** Work to be completed **
What is the number of lines in the records that contain "docs"? Give only that number.

** Excerpted data **
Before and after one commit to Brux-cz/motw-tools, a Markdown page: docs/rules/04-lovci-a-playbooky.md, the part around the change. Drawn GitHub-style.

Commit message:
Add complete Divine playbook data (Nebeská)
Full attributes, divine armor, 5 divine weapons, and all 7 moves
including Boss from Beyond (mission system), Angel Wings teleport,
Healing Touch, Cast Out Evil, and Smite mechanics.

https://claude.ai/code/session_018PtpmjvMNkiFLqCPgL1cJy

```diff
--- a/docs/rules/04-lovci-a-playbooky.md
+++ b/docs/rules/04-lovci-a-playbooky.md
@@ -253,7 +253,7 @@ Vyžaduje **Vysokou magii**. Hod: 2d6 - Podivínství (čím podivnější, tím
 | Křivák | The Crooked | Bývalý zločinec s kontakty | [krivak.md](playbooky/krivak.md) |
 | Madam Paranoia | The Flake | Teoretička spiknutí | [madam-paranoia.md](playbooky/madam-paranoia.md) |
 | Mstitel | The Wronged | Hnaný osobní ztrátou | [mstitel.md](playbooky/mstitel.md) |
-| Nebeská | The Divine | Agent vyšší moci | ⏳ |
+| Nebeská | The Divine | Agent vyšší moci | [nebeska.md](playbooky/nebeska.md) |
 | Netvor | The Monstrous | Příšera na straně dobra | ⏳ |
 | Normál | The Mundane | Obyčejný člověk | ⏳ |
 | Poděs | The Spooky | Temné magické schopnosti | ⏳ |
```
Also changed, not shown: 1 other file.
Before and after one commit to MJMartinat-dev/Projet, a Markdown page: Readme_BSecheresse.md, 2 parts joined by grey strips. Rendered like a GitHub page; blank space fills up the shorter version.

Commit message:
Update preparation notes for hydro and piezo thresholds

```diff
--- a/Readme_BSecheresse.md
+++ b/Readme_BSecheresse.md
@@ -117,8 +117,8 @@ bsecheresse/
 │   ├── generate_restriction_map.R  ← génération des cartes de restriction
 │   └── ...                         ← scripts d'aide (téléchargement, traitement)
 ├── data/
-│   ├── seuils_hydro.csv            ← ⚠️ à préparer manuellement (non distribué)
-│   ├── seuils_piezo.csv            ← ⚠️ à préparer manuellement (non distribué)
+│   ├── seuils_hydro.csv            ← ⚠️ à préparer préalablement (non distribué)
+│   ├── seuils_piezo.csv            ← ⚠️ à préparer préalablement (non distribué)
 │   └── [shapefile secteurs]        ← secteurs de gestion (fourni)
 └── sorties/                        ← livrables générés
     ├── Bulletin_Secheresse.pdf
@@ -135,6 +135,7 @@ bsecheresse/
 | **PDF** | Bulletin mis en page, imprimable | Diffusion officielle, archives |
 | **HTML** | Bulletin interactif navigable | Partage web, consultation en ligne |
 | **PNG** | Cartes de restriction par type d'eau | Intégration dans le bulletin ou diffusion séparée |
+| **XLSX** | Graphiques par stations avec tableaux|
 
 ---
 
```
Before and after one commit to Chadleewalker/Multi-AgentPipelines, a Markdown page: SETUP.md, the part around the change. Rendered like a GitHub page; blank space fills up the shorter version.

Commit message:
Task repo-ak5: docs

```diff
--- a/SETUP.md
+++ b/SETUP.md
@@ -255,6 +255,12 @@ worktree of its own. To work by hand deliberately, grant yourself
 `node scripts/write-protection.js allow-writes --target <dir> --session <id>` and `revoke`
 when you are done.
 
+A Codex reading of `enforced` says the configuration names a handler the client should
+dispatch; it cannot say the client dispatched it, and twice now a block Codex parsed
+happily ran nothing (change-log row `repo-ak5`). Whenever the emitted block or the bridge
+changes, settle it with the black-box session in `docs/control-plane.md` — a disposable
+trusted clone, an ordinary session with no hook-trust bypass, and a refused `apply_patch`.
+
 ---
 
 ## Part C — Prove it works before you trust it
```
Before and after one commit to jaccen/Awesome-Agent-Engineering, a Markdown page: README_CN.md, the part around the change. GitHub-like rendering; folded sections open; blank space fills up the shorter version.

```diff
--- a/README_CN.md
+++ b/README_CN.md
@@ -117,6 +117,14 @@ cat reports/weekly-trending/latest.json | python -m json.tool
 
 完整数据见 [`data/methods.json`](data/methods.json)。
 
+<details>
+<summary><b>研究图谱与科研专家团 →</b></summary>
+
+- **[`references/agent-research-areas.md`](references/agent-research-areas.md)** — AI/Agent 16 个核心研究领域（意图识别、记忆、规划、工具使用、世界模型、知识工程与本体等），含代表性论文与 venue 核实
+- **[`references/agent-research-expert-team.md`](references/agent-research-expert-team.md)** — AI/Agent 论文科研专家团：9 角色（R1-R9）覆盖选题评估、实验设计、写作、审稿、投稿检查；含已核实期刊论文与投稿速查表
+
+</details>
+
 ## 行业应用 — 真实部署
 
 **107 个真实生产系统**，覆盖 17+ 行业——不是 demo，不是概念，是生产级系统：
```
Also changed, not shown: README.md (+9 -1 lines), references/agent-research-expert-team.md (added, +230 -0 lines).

** Solution to this task **
5